addByline("Taylor C. Snow","Celtics.com","taylorcsnow"); addPhoto("https://i.cdn.turner.com/drp/nba/celtics/sites/default/files/160520turnersix.jpg", "Evan Turner led Boston's second unit in points, rebounds and assists.", "B. Sevald/Einstein/NBAE", "Turner-6th");
It’s awards season at Celtics.com! We’re handing out six awards over the next few weeks as we roll through this year’s Celtics.com Awards Series. We may not have trophies or acceptance speeches, but we do have some top-flight Celtics performances to outline. Here we go...
BOSTON – There’s typically a noticeable drop-off in play from an NBA team’s starting unit to its second unit. That was hardly the case for the Boston Celtics, however, as they possessed the highest-scoring bench in the Eastern Conference, largely thanks to the play of glue guy Evan Turner.
C’s coach Brad Stevens often referred to Turner as the team’s “jack-of-all-trades,” and rightfully so. The sixth-year swingman served as the second unit’s primary scorer, rebounder and facilitator. He averaged 10.5 points, 4.9 rebounds and 4.5 assists per game, making him the only player in the league to post such numbers while playing fewer than 30 minutes per contest.
Turner dazzled with his ball handling, was deadly from the midrange, and provided clutch scoring down the stretch, time and time again. He was also extremely durable, missing just one game all season – his first absence due to injury since the 2011-12 campaign.
For all that Turner offered, he deservedly earned the title as Boston’s Sixth Man of the Year for the 2015-16 season.
After starting 57 games for the Celtics during his first season with the team, Turner took on what appeared to be a diminished role by transitioning to the bench. The 27-year-old veteran made just a dozen spot starts, but he did not utter a complaint, embracing the change with an open mind.

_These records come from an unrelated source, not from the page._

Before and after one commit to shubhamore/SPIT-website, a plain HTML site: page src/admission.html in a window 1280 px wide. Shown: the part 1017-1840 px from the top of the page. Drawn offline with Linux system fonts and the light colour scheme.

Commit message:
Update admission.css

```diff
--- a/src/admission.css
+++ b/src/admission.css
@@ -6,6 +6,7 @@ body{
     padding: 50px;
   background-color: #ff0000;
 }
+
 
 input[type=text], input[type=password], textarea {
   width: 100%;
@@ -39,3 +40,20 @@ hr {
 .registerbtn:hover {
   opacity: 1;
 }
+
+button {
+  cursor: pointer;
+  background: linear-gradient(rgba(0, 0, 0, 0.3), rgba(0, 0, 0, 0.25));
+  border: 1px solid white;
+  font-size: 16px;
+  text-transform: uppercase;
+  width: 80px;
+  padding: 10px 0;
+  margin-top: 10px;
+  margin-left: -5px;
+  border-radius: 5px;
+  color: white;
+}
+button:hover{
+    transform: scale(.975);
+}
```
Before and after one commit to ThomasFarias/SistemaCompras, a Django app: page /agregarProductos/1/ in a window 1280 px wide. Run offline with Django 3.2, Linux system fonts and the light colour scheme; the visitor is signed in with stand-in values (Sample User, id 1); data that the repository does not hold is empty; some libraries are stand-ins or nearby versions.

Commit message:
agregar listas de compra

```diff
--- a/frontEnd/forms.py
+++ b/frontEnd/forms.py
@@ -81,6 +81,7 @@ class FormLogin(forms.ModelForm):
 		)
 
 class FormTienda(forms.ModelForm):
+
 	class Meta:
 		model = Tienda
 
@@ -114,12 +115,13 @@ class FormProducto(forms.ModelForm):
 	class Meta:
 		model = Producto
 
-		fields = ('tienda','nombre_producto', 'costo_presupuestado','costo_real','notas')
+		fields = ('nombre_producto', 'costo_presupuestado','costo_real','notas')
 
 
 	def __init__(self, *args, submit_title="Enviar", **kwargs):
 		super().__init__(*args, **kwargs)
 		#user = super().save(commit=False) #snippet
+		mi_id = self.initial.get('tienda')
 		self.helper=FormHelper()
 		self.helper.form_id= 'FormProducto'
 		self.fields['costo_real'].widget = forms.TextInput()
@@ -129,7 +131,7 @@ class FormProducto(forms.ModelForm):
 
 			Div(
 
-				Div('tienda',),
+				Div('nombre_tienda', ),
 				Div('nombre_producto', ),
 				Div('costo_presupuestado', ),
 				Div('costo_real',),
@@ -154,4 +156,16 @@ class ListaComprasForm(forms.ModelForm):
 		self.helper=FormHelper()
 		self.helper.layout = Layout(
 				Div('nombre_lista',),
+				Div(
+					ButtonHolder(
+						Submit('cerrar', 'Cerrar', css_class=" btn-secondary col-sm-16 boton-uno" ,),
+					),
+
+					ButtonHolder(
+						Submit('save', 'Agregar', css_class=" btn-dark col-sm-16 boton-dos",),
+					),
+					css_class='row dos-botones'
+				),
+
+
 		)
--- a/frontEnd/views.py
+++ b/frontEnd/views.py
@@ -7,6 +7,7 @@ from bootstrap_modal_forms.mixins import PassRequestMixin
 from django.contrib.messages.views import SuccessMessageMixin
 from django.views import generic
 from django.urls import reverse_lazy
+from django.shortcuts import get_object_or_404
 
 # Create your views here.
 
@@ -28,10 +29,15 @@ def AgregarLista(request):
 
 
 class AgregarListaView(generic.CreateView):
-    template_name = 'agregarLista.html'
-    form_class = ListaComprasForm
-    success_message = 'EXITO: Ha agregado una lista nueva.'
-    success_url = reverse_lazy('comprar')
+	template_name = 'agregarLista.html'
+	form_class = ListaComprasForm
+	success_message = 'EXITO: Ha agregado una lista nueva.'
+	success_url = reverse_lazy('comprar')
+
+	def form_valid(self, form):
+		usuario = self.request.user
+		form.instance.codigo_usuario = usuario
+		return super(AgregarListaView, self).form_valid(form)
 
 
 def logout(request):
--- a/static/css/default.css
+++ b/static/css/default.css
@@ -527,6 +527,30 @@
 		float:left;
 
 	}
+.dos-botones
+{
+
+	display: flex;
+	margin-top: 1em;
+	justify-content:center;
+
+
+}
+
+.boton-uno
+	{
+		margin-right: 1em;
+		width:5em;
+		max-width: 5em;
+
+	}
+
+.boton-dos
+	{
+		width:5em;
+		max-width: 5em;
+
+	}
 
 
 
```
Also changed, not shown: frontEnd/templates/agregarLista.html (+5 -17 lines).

Despite the role change, Turner’s playing time actually increased slightly from 27.6 minutes per game to 28.0 minutes per game. He showed great improvements with his shooting, posting career highs in field goal percentage (45.6 percent) and free throw percentage (82.7 percent).
Turner also proved that he could adjust to his weaknesses mid-season. His biggest struggle throughout the first half of the campaign was 3-point shooting – he shot just 14.5 percent (9-for-62) before the All-Star break, which was the worst percentage in the NBA among players who had attempted at least 50 3-pointers.
ET completely flipped that switch after the break, hitting 52.4 percent (11-for-21) of his treys over his final 26 games of the season – the third best post-All-Star mark in the league among players who attempted at least 20.
It wasn’t just Turner’s scoring that helped Boston, however; he proved to be reliable on the glass and as a ball handler. In fact, he was the only player in the league to notch at least 350 rebounds and 350 assists while committing fewer than 170 turnovers.
Turner also finished in the top 10 in a number of key categories among NBA reserves. According to Basketball-Reference.com, among players who played in at least 65 games while starting fewer than 15, he finished first in assists (347), fifth in steals (80), eighth in rebounds (397) and 10th in points (854).
With all of that being noted, it wasn’t surprising that Turner was one of the top vote-getters in this season’s NBA Sixth Man of the Year polling. He finished fifth behind winner Jamal Crawford, Andre Iguodala, Enes Kanter and Will Barton.
In Boston, though, he was the unrivaled choice for the award, as his jack-of-all-trades persona perfectly exemplified the sixth man role.